When problem solving (and its twin sister critical thinking) isn’t business as usual, then charlatans and conmen can easily manipulate a situation. If you don’t believe that this is true, consider the current highest rated show on cable’s History Channel, “Ancient Aliens,” a program that is neither historically accurate nor even close to being scientifically factual. Yet millions watch this show which, somehow, every week, links obscure cave drawings, religious texts, nut job theories and tin foil conspiracies into stories of how our ancestors were the spawn of human/alien mating. (Great-great grandma was a Klingon. Get used to it.)
As our students grow up and enter adult life and work, those with a lack of problem solving skills will be at a distinct disadvantage to those who can solve problems and detect flimflam and flummery. And those who realize there are many “correct” ways to solve problems will have a great advantage over those who believe there’s a single answer for each and every question.
Let’s start reform here!

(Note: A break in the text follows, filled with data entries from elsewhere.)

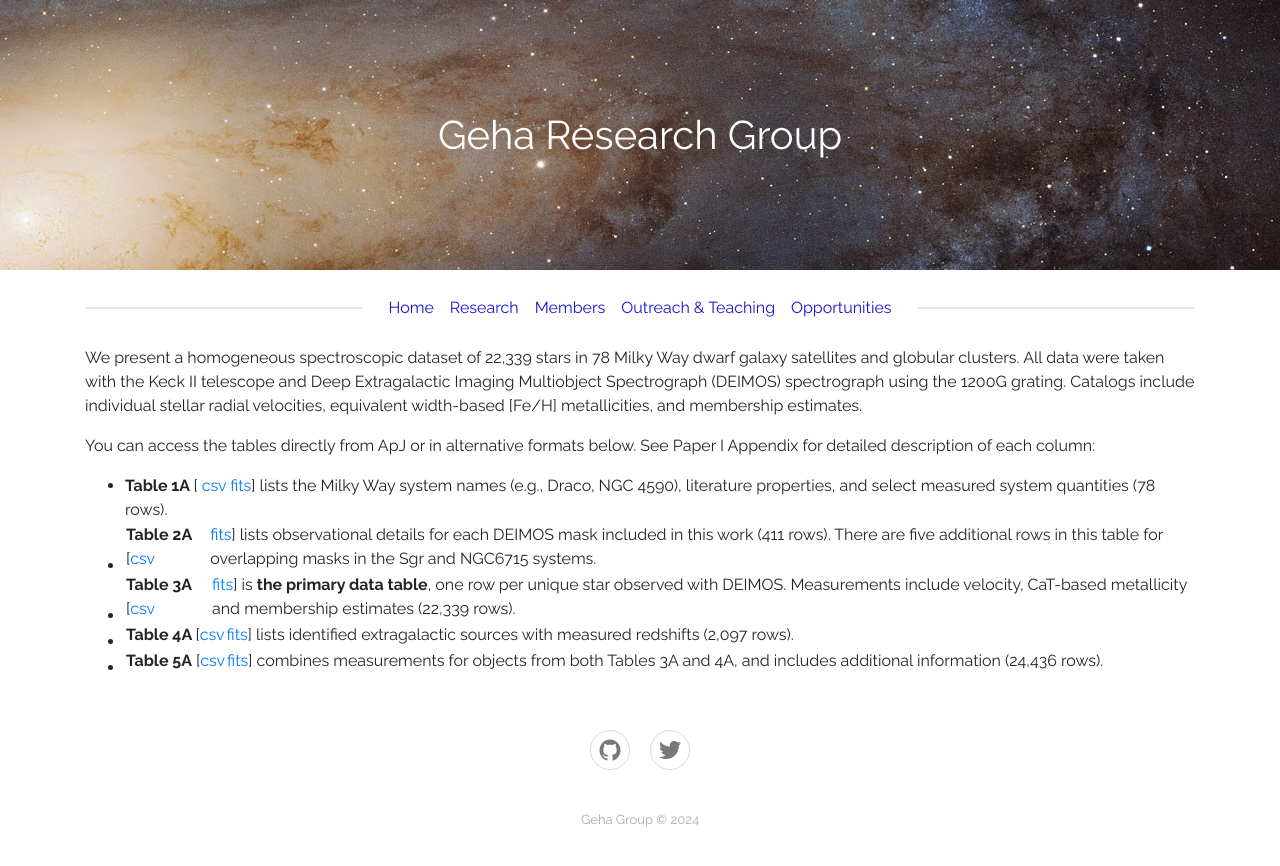
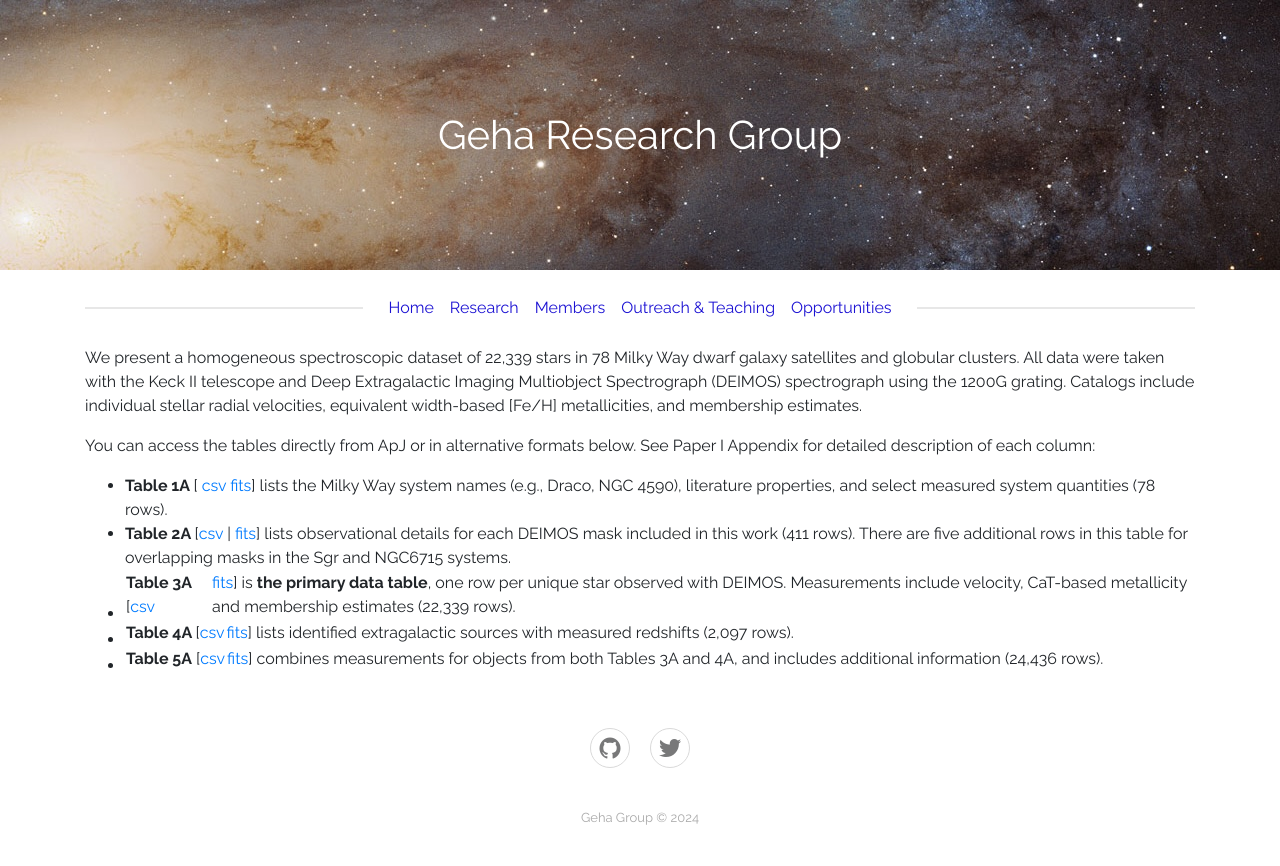
Before and after one commit to geha-group/geha-group.github.io, a Jekyll site: the page built from _deimos/paper1.md, in a window 1280 px wide. Shown: the top 866 px of the page. Built offline with Jekyll 4.4.1, drawn with Linux system fonts in a browser that asks for light colours.

```diff
--- a/_deimos/paper1.md
+++ b/_deimos/paper1.md
@@ -14,7 +14,7 @@ and membership estimates.
 
 You can access the tables directly from ApJ or in alternative formats below.   See Paper I Appendix for detailed description of each column:
 - <b>Table 1A </b>[<a href="{{ '/assets/deimos/table1A_20260110.csv' | relative_url }}"> csv </a>    <a href="https://www.dropbox.com/scl/fi/g8cr8uzhtpnyvkjgq2ld1/table1A_20260110.fits?rlkey=cze6gxvmovg9ks7tnjapuzkdq&st=ioarynwi&dl=0"> fits</a>] lists the Milky Way system names (e.g., Draco, NGC 4590), literature properties, and select measured system quantities (78 rows).
-- <b>Table 2A </b>[<a href="{{ '/assets/deimos/table2A_20260110.csv' | relative_url }}" download>csv</a> | <a href="https://www.dropbox.com/scl/fi/un5f89lv0pbvivlvlosq5/table2A_20260110.fits?rlkey=20u9zp19ctthnk1kv4d2q0x7b&st=37e3hxcy&dl=0">fits</a>] lists observational details for each DEIMOS mask included in this work (411 rows). There are five additional rows in this table for overlapping masks in the Sgr and NGC6715 systems.
+- <b>Table 2A </b>[<a href="{{ '/assets/deimos/table2A_20260110.csv' | relative_url }}" download>csv</a> \| <a href="https://www.dropbox.com/scl/fi/un5f89lv0pbvivlvlosq5/table2A_20260110.fits?rlkey=20u9zp19ctthnk1kv4d2q0x7b&st=37e3hxcy&dl=0">fits</a>] lists observational details for each DEIMOS mask included in this work (411 rows). There are five additional rows in this table for overlapping masks in the Sgr and NGC6715 systems.
 - <b> Table 3A </b>[<a href="{{ '/assets/deimos/table3A_20260110.csv' | relative_url }}" download>csv</a> | <a href="https://www.dropbox.com/scl/fi/pw3nyxoc5gc45a19ggyae/table3A_20260110.fits?rlkey=32ny2md5mwp09w9kqeyk31zo7&st=859mdgwx&dl=0">fits</a>] is <b>the primary data table</b>, one row per unique star observed with DEIMOS. Measurements include velocity, CaT-based metallicity and membership estimates (22,339 rows).
 - <b> Table 4A </b> [<a href="{{ '/assets/deimos/table4A_20260110.csv' | relative_url }}" download>csv</a> | <a href="https://www.dropbox.com/scl/fi/oy1m9mc24gs1dj8er763t/table4A_20260110.fits?rlkey=7t0fn9lkptqfh2ddye7zkf5am&st=c7ihr5uy&dl=0">fits</a>] lists identified extragalactic sources with measured redshifts (2,097 rows).
 - <b>Table 5A</b> [<a href="{{ '/assets/deimos/table5A_20260110.csv' | relative_url }}" download>csv</a> | <a href="https://www.dropbox.com/scl/fi/00fq3y5erhtmqzeqiztie/table5A_20260110.fits?rlkey=mldbha2pegfnmlx0qf1x40jkq&st=y9qaebur&dl=0">fits</a>] combines measurements for objects from both Tables 3A and 4A, and includes additional information (24,436 rows).
```
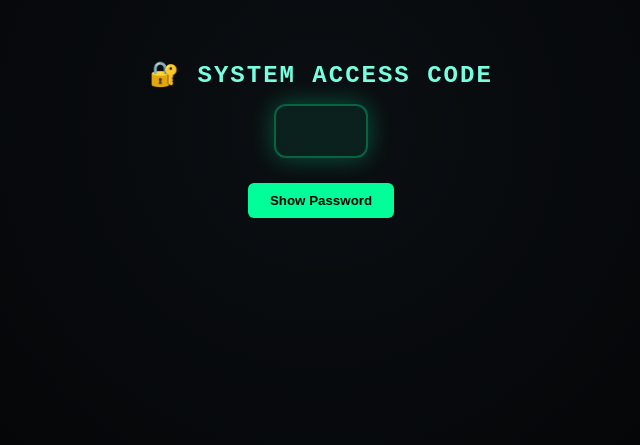
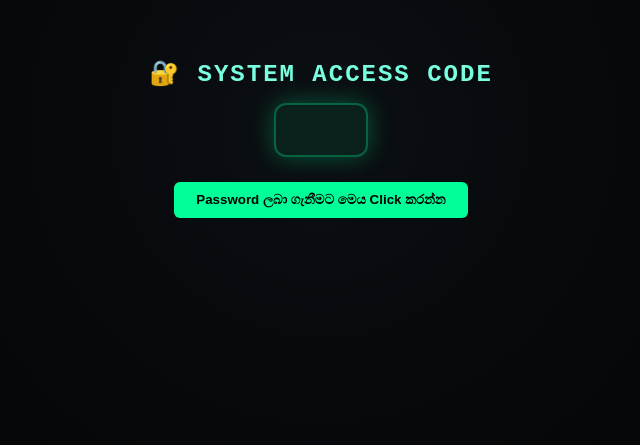
Before and after one commit to Saman-Pushpa-Kumara/SMART_TV, a plain HTML site: page index.html in a window 1280 px wide. Shown: the part 279-724 px from the top of the page, without its empty margins (319-959 px from the left). Drawn offline with Linux system fonts and the light colour scheme.

Commit message:
Update index.html

```diff
--- a/index.html
+++ b/index.html
@@ -93,7 +93,7 @@
 <body>
   <h2>🔐 SYSTEM ACCESS CODE</h2>
   <div id="passwordBox" class="password-box"></div>
-  <button id="startBtn">Show Password</button>
+  <button id="startBtn">Password ලබා ගැනීමට මෙය Click කරන්න</button>
 
   <script>
     const password = [4, 4, 4, 4]; // ඔබේ password
```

Education reform — a topic that we have now been discussing since forever, according to education-historian-turned-reform-skeptic Diane Ravitch — must actually begin somewhere. I suggest this: Let us take a good hard look at the curricula and standards that are now out there. Let us agree on a common set of goals, and let us at least consider the idea of making true problem-based learning part of the standard curricula for grades K to 12 and beyond.
Yes, it’s messy and harder to teach. Yes it takes more time. But if you truly believe that clichéd phrase hanging on the wall in your school somewhere about preparing students for the future, and how they will be future leaders, then you have to know, deep down, that just teaching kids to take tests is not preparing them for anything other than just taking tests. Nobody will pay you for that for too long.
If we can teach kids to solve messy problems before they graduate, they might not have such a hard time solving messy problems when they start running the world. Or trying to figure out what is wrong with my elbow.
(And they will start running the world, you know. That’s one question we can be pretty sure has a single answer.)